ASSIGNMENT => Gather each line of the records where "main" appears.

ENTRIES PROVIDED =>
= Beginning of Section =

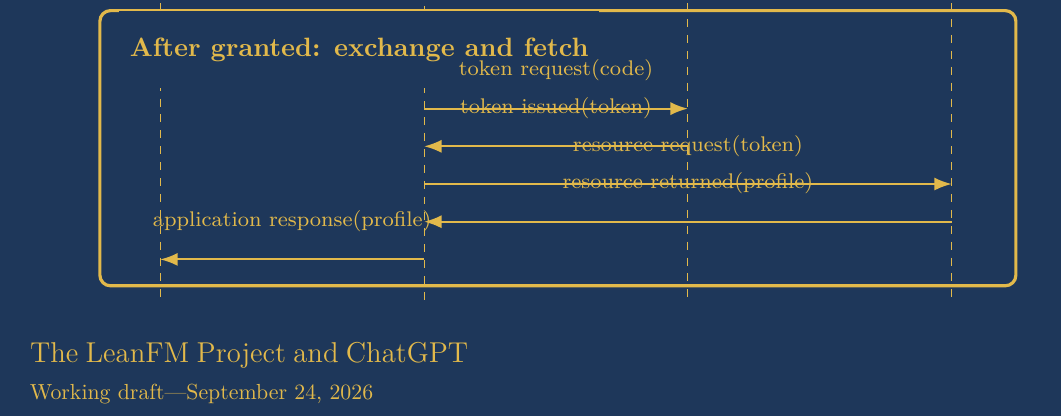
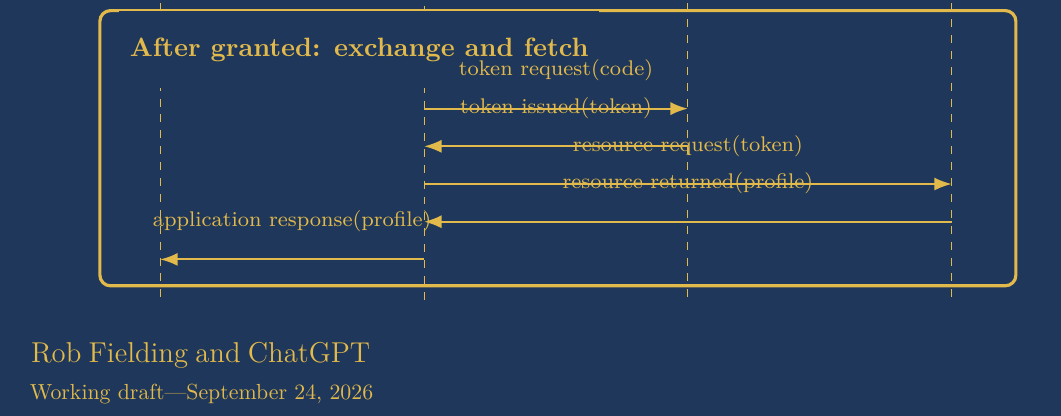
Before and after one commit to rfielding/leanFM, a LaTeX book (book/main.tex): part of page 1 of 44, cut so that both start at the same text. Compiled offline with pdfLaTeX.

Commit message:
add in authoring language

```diff
--- a/book/main.tex
+++ b/book/main.tex
@@ -22,7 +22,7 @@
 
 \hypersetup{
   pdftitle={Grammar-based Formal Methods Vibecoding},
-  pdfauthor={The LeanFM Project and ChatGPT}
+  pdfauthor={Rob Fielding and ChatGPT}
 }
 
 \makeindex[intoc,title=Index]
@@ -146,7 +146,7 @@
       \Large OAuth authorization-code flow};
   \node[anchor=south west,text width=.78\paperwidth,align=left]
     at ([xshift=1.4cm,yshift=1.05cm]current page.south west)
-    {\color{leangold}\Large The LeanFM Project and ChatGPT\\[.35em]
+    {\color{leangold}\Large Rob Fielding and ChatGPT\\[.35em]
      \normalsize Working draft---\today};
 \end{tikzpicture}
 \end{titlepage}
```
Also changed, not shown: book/main.pdf.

= End of Section =

SOLUTION TO THIS TASK =>
Before and after one commit to rfielding/leanFM, a LaTeX book (book/main.tex): part of page 1 of 44, cut so that both start at the same text. Compiled offline with pdfLaTeX.
--- a/book/main.tex
+++ b/book/main.tex
Also changed, not shown: book/main.pdf.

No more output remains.